Exercise –
Go through the data below and copy each line where the word "parts" occurs.

(Stored items)
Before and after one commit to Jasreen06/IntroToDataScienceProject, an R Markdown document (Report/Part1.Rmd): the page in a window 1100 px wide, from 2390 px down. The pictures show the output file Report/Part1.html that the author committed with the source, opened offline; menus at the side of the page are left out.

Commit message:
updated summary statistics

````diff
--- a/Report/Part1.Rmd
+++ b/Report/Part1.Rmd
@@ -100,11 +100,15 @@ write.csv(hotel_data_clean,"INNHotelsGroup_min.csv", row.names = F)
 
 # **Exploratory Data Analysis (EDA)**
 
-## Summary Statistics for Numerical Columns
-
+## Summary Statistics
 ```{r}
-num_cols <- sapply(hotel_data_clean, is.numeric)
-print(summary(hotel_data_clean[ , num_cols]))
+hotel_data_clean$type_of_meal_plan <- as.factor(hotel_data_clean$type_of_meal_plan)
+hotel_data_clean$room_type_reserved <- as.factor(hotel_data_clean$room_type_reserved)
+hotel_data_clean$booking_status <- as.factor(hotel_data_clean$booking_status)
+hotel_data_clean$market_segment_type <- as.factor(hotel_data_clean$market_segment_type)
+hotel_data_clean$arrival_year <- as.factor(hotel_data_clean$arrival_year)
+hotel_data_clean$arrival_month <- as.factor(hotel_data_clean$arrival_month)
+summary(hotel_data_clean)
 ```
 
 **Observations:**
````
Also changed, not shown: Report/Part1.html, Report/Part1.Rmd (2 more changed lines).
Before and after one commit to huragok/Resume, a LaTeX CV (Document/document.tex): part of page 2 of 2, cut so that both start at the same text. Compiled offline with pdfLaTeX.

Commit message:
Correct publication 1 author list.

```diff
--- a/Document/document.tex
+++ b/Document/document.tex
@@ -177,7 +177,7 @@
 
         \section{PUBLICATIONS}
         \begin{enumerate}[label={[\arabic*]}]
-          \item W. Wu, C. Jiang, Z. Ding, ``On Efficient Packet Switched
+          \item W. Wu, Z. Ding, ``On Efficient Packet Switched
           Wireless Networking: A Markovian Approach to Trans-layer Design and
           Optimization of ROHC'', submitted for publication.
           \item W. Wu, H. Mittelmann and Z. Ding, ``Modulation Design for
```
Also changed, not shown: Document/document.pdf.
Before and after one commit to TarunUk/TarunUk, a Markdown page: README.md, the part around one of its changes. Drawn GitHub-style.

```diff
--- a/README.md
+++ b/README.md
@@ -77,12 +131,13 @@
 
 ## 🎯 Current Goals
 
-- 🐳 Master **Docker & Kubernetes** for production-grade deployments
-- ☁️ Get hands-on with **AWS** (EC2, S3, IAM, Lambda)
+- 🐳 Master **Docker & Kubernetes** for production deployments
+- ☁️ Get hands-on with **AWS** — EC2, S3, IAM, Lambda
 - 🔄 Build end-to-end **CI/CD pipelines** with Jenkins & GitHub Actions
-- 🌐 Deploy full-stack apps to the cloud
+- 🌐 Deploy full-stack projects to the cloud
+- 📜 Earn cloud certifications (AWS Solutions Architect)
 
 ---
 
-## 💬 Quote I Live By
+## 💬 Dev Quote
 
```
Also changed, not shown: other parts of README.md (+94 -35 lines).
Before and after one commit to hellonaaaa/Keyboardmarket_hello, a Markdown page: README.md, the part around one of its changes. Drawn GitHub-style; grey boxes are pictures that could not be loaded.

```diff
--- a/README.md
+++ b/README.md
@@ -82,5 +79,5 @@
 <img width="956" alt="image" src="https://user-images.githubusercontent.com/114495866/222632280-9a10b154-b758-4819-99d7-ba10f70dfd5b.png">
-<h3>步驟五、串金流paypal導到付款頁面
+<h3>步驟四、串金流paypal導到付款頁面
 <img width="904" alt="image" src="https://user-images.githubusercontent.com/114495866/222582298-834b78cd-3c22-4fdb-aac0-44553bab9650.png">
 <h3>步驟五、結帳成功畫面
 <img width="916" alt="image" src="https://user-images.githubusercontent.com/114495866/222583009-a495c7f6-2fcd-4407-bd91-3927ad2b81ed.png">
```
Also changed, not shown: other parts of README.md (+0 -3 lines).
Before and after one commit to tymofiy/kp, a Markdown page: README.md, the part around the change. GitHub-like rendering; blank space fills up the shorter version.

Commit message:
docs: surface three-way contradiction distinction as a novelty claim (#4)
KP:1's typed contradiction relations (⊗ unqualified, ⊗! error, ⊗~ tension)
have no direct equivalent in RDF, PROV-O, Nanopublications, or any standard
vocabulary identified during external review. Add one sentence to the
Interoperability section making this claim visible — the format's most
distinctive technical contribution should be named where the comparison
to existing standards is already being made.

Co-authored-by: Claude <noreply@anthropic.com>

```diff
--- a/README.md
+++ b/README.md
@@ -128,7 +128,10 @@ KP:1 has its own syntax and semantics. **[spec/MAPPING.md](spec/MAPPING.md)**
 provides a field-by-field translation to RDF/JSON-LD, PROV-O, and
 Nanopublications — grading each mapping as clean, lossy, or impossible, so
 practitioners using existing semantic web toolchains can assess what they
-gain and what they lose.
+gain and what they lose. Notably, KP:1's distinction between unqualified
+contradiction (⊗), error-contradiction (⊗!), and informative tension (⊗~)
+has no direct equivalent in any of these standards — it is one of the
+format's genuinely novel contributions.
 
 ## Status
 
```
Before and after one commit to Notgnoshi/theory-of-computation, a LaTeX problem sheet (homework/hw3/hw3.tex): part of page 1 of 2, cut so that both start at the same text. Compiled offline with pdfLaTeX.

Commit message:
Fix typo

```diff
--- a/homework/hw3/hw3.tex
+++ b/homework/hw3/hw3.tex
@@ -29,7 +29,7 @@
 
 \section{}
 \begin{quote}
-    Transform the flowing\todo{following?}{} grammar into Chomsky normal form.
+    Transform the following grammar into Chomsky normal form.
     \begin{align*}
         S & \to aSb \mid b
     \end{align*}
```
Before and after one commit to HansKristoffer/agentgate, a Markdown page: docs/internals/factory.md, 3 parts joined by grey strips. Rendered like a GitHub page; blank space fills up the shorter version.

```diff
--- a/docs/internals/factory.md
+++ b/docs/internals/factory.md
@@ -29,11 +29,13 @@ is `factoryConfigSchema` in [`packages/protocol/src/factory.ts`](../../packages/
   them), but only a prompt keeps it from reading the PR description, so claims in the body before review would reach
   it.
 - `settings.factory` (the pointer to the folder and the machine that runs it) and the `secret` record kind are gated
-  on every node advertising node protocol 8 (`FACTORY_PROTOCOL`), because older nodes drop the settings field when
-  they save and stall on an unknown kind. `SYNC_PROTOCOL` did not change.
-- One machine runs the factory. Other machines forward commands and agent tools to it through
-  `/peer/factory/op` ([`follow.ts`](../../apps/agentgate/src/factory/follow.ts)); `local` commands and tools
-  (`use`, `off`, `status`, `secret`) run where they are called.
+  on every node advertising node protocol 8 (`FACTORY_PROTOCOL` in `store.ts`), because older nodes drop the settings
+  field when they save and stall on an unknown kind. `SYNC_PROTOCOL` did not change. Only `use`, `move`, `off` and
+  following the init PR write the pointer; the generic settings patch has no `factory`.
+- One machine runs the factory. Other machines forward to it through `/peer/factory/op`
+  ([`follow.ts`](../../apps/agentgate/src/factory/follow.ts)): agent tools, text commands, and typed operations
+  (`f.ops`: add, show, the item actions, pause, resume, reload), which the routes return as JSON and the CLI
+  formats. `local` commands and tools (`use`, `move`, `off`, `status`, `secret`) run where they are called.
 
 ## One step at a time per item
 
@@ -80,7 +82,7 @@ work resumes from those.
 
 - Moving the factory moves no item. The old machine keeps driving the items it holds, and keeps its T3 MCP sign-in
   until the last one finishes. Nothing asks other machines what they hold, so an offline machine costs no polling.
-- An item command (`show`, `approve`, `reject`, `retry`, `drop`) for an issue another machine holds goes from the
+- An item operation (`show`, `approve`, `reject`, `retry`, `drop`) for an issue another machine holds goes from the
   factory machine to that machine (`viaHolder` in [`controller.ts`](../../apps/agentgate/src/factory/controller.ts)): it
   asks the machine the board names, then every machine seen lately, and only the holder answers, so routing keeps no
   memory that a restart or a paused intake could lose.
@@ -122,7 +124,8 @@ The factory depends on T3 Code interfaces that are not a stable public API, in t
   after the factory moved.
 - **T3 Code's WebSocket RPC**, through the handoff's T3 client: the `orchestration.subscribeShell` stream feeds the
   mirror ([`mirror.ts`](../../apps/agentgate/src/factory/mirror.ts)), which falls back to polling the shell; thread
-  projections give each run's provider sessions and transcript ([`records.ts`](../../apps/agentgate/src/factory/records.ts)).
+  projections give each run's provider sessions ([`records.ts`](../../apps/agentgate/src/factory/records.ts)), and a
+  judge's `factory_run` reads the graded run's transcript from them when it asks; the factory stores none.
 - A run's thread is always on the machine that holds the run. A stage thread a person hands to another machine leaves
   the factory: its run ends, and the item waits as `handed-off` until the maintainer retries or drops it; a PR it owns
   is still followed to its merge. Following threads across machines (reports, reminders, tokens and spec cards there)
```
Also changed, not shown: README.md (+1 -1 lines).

Reply to the task –
Also changed, not shown: other parts of README.md (+94 -35 lines).
Also changed, not shown: other parts of README.md (+0 -3 lines).
Before and after one commit to HansKristoffer/agentgate, a Markdown page: docs/internals/factory.md, 3 parts joined by grey strips. Rendered like a GitHub page; blank space fills up the shorter version.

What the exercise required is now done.